From a musical point of view, it is essential to understand the characters of a film – which is why, at the suggestion of director Lee Isaac Chung, minari composer Emile Mosseri (who picked up a Best Original Score nomination) enlisted actress Yeri Han, who plays Monica in the film, to “Song of the Rain”. Mosseri had already written the track when Chung informed him of Han’s vocal skills. Working with her and Korean lyricist Stephanie Kong gave her the opportunity to add a deeper layer of emotion to the lullaby that helps bring closure to the tender immigrant story of Chung, who is also up for Best Picture. .

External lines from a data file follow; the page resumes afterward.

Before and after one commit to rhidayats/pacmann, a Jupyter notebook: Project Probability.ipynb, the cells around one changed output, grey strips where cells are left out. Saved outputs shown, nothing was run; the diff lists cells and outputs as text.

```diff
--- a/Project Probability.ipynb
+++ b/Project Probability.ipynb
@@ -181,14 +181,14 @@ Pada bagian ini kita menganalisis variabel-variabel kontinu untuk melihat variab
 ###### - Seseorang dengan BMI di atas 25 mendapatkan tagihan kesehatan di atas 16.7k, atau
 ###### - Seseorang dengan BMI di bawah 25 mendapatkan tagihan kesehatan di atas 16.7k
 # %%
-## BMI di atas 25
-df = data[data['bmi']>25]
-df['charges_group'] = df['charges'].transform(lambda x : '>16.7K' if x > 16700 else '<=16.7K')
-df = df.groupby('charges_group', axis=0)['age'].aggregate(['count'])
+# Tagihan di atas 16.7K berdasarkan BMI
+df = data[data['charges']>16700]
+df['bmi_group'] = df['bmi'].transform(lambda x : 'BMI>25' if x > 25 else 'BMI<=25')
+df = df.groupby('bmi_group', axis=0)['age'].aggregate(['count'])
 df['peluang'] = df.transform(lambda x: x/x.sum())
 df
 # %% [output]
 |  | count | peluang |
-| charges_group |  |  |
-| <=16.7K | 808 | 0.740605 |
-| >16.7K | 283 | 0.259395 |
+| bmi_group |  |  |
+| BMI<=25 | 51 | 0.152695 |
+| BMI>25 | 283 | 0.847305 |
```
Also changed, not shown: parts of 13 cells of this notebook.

Likewise, songwriter Sam Ashworth thinks the nominee for Best Original Song “Speak Now” wouldn’t have become what it was meant to be without drawing on Leslie Odom Jr.’s experience portraying Sam Cooke in One night in Miami… Before writing the song on FaceTime, Ashworth, who previously worked with the Oscar-nominated actor on his 2019 album, Mr., had the verses and melody of the melody, but knew that the lyrics did not sound right. “The song needed a real sense of urgency, hence the ‘listen, listen, listen’ and ‘speak now,’ but Leslie came with a strong conviction for the direction of the verses,” says Ashworth. “Leslie’s perspective after playing Sam Cooke was imperative. [He] had to live this character to be able to come out of it and understand what it meant – and how it changed him.